Segment Start: Entries shown
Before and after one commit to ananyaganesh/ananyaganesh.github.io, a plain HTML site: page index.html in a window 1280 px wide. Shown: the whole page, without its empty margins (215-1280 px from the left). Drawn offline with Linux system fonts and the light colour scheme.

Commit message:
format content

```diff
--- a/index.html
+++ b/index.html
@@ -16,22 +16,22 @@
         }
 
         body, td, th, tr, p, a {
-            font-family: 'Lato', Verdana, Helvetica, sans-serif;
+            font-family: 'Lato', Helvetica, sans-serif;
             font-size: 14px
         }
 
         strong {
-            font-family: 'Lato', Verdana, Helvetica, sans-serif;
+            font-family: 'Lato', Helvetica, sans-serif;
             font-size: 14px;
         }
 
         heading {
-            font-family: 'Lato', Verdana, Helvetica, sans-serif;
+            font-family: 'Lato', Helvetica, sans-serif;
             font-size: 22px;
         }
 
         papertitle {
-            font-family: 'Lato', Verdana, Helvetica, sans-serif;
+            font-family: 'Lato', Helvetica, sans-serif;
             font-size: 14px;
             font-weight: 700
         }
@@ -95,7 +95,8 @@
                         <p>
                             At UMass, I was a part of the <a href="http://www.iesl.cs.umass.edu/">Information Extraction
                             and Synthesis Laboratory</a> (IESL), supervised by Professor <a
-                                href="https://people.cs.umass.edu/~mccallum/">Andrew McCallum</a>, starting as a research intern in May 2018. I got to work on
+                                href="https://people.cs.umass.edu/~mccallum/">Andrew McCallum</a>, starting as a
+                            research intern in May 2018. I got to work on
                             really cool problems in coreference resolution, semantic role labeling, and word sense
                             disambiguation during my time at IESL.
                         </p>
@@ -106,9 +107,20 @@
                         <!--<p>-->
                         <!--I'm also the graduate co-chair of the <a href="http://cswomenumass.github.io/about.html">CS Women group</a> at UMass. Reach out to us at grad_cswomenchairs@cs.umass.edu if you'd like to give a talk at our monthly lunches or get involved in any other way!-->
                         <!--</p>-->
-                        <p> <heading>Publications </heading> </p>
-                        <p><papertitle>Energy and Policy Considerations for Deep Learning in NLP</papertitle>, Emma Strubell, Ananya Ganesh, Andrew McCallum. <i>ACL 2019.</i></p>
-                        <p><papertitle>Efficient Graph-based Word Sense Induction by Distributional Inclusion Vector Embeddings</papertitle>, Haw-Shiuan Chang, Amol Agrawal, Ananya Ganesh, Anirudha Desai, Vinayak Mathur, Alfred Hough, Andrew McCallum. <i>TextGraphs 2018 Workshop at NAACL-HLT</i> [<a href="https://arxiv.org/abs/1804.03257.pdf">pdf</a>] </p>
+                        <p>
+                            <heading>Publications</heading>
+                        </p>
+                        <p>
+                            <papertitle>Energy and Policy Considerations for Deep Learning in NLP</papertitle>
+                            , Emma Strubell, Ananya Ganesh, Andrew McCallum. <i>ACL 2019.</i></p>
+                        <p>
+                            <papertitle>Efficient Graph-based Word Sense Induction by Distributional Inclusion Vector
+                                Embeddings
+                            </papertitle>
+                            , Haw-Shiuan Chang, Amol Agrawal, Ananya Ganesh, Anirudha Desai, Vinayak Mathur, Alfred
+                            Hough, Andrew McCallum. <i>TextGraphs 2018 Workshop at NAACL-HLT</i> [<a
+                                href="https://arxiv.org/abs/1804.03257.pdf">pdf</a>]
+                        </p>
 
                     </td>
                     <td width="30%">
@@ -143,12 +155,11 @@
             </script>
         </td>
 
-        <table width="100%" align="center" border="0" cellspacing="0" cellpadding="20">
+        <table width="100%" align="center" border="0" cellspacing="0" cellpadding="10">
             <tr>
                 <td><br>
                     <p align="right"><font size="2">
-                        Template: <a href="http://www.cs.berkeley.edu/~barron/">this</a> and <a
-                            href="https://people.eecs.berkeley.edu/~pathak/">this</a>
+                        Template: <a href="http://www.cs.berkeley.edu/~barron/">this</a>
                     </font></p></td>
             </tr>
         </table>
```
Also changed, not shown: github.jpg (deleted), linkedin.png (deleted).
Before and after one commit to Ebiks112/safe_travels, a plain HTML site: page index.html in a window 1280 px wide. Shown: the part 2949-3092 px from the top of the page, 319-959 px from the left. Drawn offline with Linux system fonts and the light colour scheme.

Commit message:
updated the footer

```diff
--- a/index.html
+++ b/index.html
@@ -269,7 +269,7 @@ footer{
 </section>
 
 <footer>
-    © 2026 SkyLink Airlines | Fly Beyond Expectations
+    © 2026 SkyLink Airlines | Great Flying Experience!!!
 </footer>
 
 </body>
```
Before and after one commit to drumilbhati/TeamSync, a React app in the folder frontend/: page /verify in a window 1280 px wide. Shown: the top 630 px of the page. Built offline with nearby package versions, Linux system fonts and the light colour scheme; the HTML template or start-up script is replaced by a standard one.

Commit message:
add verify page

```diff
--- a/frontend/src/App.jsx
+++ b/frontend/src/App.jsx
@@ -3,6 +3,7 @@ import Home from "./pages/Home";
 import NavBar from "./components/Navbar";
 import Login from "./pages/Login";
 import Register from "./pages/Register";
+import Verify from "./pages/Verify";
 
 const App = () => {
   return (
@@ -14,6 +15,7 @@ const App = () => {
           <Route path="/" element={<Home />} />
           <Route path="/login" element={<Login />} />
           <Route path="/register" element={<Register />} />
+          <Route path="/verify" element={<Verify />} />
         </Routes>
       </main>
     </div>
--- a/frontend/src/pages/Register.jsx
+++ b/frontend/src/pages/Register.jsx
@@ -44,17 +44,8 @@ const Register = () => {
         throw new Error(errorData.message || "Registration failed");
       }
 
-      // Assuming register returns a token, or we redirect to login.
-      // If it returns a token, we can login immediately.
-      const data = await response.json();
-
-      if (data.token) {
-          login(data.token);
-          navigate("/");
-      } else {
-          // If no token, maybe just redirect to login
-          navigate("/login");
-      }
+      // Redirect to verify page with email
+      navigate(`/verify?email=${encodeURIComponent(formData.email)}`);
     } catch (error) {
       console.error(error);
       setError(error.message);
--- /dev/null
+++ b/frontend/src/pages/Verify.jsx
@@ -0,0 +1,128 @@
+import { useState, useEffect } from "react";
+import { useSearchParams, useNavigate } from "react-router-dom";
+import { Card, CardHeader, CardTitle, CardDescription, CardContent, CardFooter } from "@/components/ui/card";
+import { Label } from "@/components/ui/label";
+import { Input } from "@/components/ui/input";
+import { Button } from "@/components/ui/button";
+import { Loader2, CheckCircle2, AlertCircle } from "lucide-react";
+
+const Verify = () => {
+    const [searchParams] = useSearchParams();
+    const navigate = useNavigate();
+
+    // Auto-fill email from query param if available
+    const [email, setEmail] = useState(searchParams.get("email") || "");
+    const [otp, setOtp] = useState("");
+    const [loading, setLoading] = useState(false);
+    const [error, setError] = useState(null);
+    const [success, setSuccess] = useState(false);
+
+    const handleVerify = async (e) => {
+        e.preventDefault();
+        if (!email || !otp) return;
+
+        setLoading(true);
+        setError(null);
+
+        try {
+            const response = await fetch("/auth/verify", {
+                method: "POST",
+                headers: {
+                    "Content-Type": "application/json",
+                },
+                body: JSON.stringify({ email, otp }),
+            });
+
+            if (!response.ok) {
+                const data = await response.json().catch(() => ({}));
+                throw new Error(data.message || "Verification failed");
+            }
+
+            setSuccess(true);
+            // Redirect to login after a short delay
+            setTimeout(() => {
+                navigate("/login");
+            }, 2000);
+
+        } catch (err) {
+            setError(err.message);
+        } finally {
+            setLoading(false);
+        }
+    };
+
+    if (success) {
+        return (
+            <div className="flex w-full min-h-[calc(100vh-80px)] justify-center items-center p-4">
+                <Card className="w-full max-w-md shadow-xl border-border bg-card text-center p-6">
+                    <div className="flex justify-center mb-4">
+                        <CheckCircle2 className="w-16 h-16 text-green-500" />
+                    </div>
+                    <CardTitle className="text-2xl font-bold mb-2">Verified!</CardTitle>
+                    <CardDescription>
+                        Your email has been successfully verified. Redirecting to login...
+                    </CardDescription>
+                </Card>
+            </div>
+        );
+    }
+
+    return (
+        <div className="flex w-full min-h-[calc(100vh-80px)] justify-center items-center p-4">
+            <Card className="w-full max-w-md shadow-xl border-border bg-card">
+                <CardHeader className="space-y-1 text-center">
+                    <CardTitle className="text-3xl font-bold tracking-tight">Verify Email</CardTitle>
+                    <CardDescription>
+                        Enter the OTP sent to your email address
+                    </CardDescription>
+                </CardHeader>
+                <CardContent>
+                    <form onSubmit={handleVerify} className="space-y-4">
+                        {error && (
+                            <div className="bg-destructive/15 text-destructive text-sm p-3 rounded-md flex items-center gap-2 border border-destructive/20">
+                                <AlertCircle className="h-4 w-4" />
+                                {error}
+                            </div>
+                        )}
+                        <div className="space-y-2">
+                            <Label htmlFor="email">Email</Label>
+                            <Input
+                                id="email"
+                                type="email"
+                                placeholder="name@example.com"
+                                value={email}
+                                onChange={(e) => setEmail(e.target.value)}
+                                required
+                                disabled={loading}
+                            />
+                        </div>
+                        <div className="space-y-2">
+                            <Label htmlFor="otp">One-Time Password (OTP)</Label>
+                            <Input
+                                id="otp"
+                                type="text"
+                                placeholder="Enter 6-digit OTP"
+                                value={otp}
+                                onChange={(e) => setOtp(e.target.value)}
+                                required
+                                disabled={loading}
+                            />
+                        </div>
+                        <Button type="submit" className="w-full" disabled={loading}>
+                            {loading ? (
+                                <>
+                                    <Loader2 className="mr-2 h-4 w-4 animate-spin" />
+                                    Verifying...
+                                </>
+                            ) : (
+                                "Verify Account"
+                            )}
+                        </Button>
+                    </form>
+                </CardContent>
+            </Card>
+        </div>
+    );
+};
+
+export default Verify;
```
Segment End: Entries shown
Activity
Check each line in the records above for the word "frontend". Return those that have it.

Your solution
Before and after one commit to drumilbhati/TeamSync, a React app in the folder frontend/: page /verify in a window 1280 px wide. Shown: the top 630 px of the page. Built offline with nearby package versions, Linux system fonts and the light colour scheme; the HTML template or start-up script is replaced by a standard one.
--- a/frontend/src/App.jsx
+++ b/frontend/src/App.jsx
--- a/frontend/src/pages/Register.jsx
+++ b/frontend/src/pages/Register.jsx
+++ b/frontend/src/pages/Verify.jsx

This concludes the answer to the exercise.